Black Lives Matter has had more staying power even as it has experienced growing pains, strategic splits, and conflicts over who is a leader given the ability to use social media to draw a following. Unlike Occupy, Black Lives Matter is rooted in a community. Black America is shaped as much by the violence that birthed this nation, and sustains it, as it as by the resistive creation that’s grown out of the soiled history.
But that doesn’t make Black Lives Matter immune to attempted co-optation, especially in the crucible of the 2016 election. Just as liberal groups like MoveOn, SEIU, and Rebuild the Dream tried to steal Occupy’s thunder with a “99% Spring” linked to their pro-Democratic Party agenda, so too have groups like the Justice League NYC pushed “establishment-friendly reformism” under the banner of Black Lives Matter.
The climate-justice movement is fractured by the same confrontation and cooptation divide. Blockades from below have slowed the construction of pipelines, the movement of coal trains, the development of natural-gas export terminals, and the sailing of oil-drilling ships to the Arctic. But the 2014 “People’s Climate March,” hyped as the next phase of Occupy, was defanged by well-funded liberals who turned it into a corporate P.R. march devoid of politics, instead of the initial vision of a Seattle-style blockade around the United Nations.
This, too, is the legacy of Occupy Wall Street. Amorphous, “leaderless” networks can respond quickly to a crisis but act as quicksand to movement building. Occupiers wound up butting their heads against the state even as they opened up new paths for their successors.
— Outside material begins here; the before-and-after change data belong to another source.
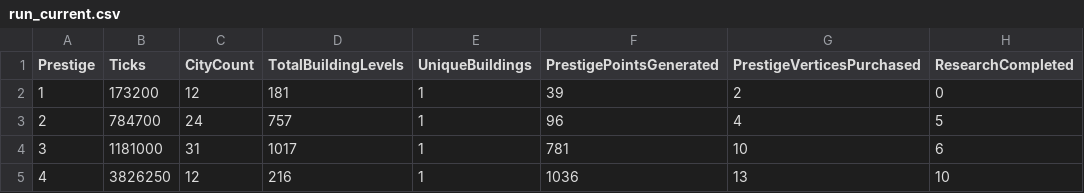
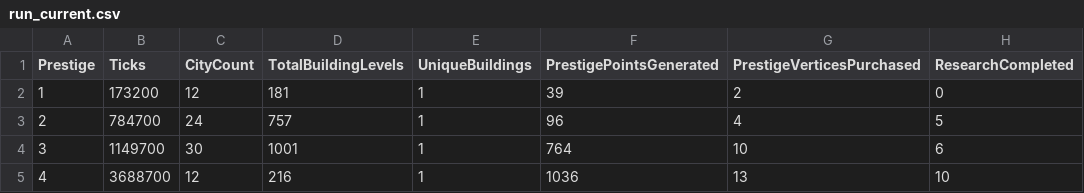
Before and after one commit to Danakh/SettlersOfIdlestan, a CSV file: SOITests/saves/run_current.csv, drawn as a sheet; only a part is shown; the diff names each change by its address in the sheet, - before the commit and + after, or states it on an @@ line.

```diff
--- a/SOITests/saves/run_current.csv
+++ b/SOITests/saves/run_current.csv
-B4 (Ticks): 1181000
+B4 (Ticks): 1149700
-C4 (CityCount): 31
+C4 (CityCount): 30
-D4 (TotalBuildingLevels): 1017
+D4 (TotalBuildingLevels): 1001
-F4 (PrestigePointsGenerated): 781
+F4 (PrestigePointsGenerated): 764
-B5 (Ticks): 3826250
+B5 (Ticks): 3688700
```
Also changed, not shown: 9 other files.
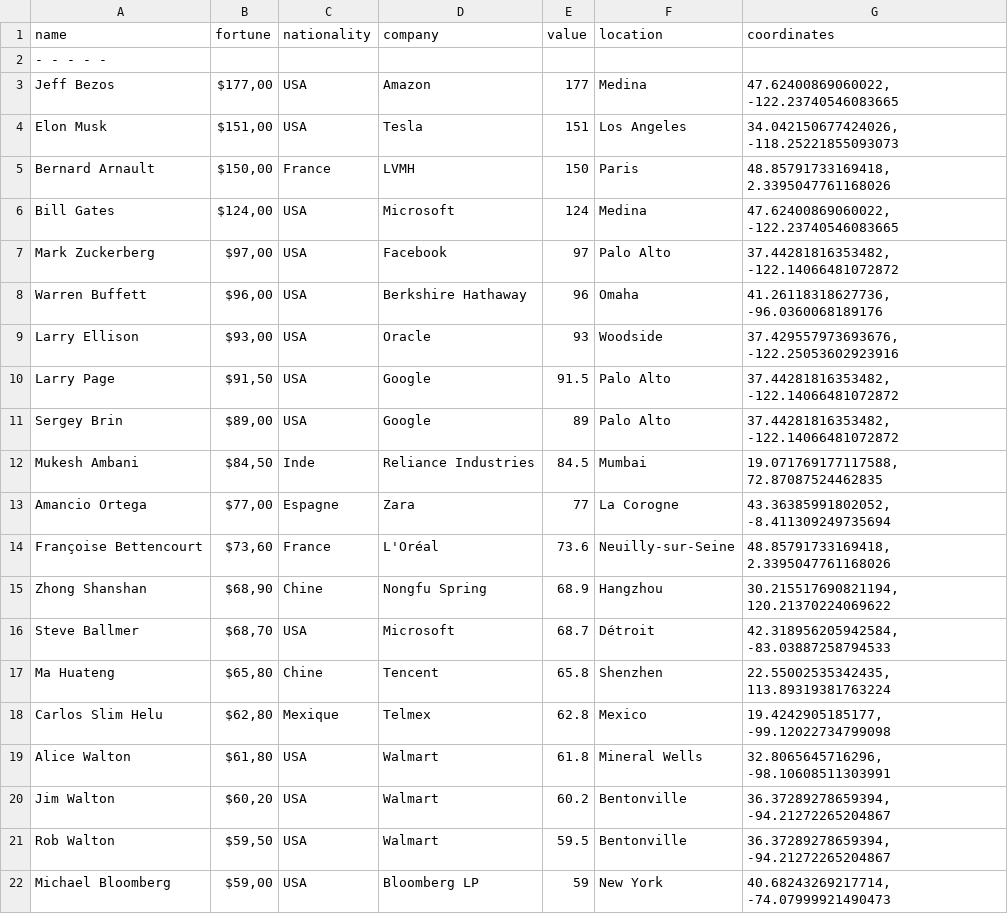
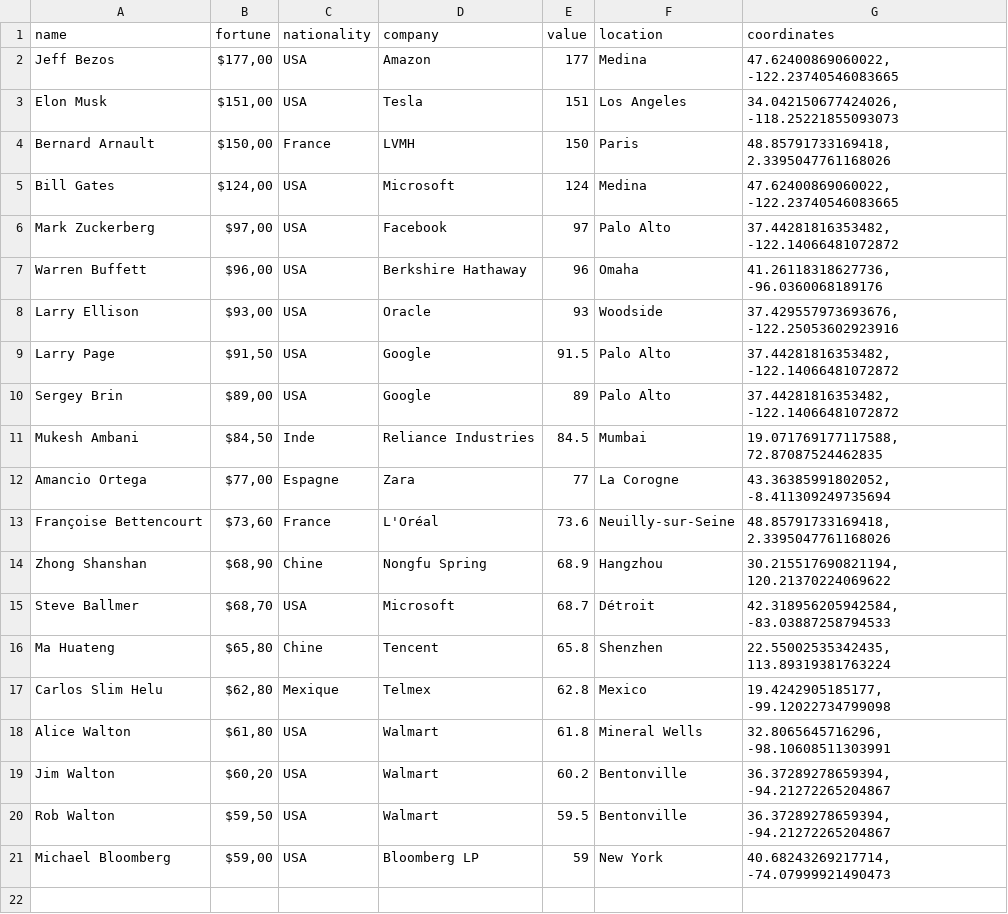
Before and after one commit to neocarto/resources, a CSV file: datasets/billionaires/billionaires_2021.csv, drawn as a sheet.

Commit message:
billionaires

```diff
--- a/datasets/billionaires/billionaires_2021.csv
+++ b/datasets/billionaires/billionaires_2021.csv
@@ -1,3 +1,2 @@
 name,fortune,nationality,company,value,location,coordinates
-- - - - -,,,,,,,
 Jeff Bezos,"$177,00",USA,Amazon,177,Medina,"47.62400869060022, -122.23740546083665"
```
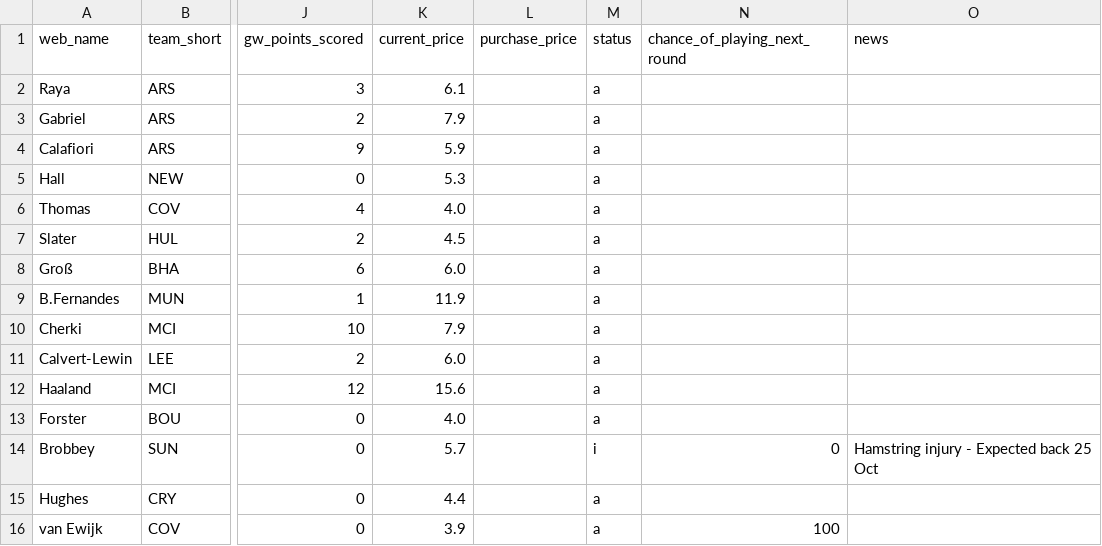
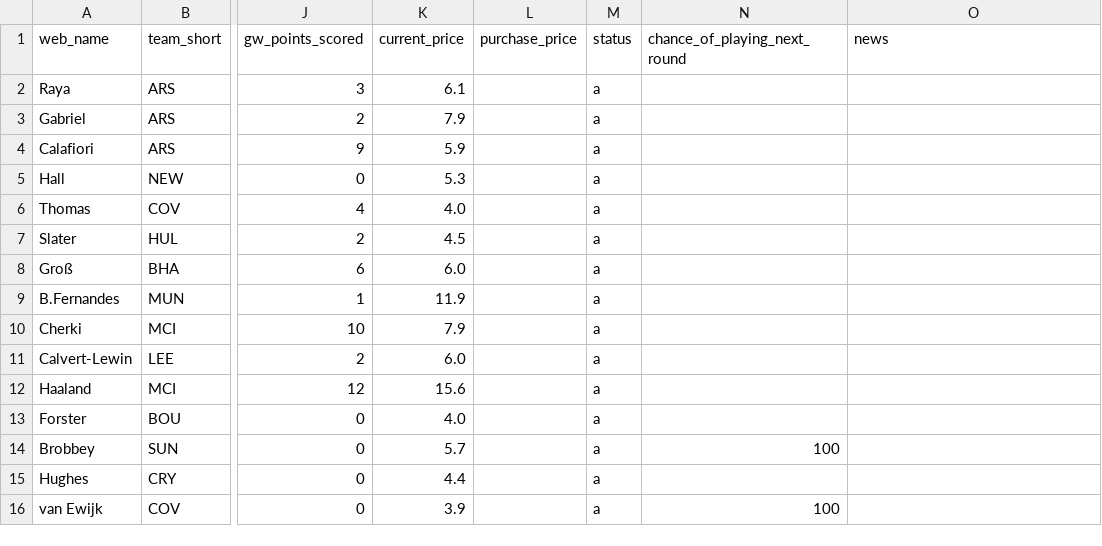
Before and after one commit to Quikksilva/FPLAIAssistant, a CSV file: fpl_data/squad_current.csv, drawn as a sheet; only a part is shown, gaps mark what is left out; the diff names each change by its address in the sheet, - before the commit and + after, or states it on an @@ line.

```diff
--- a/fpl_data/squad_current.csv
+++ b/fpl_data/squad_current.csv
-M14 (status): i
+M14 (status): a
-N14 (chance_of_playing_next_round): 0
+N14 (chance_of_playing_next_round): 100
-O14 (news): Hamstring injury - Expected back 25 Oct
+O14 (news): (empty)
```
Also changed, not shown: fpl_data/manager_summary.csv, fpl_data/players.csv, 2 other files.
These new movements have had more material success than Occupy Wall Street, but the age-old challenge that Occupy put into stark relief remains: will they settle for reform when they came to have a revolution.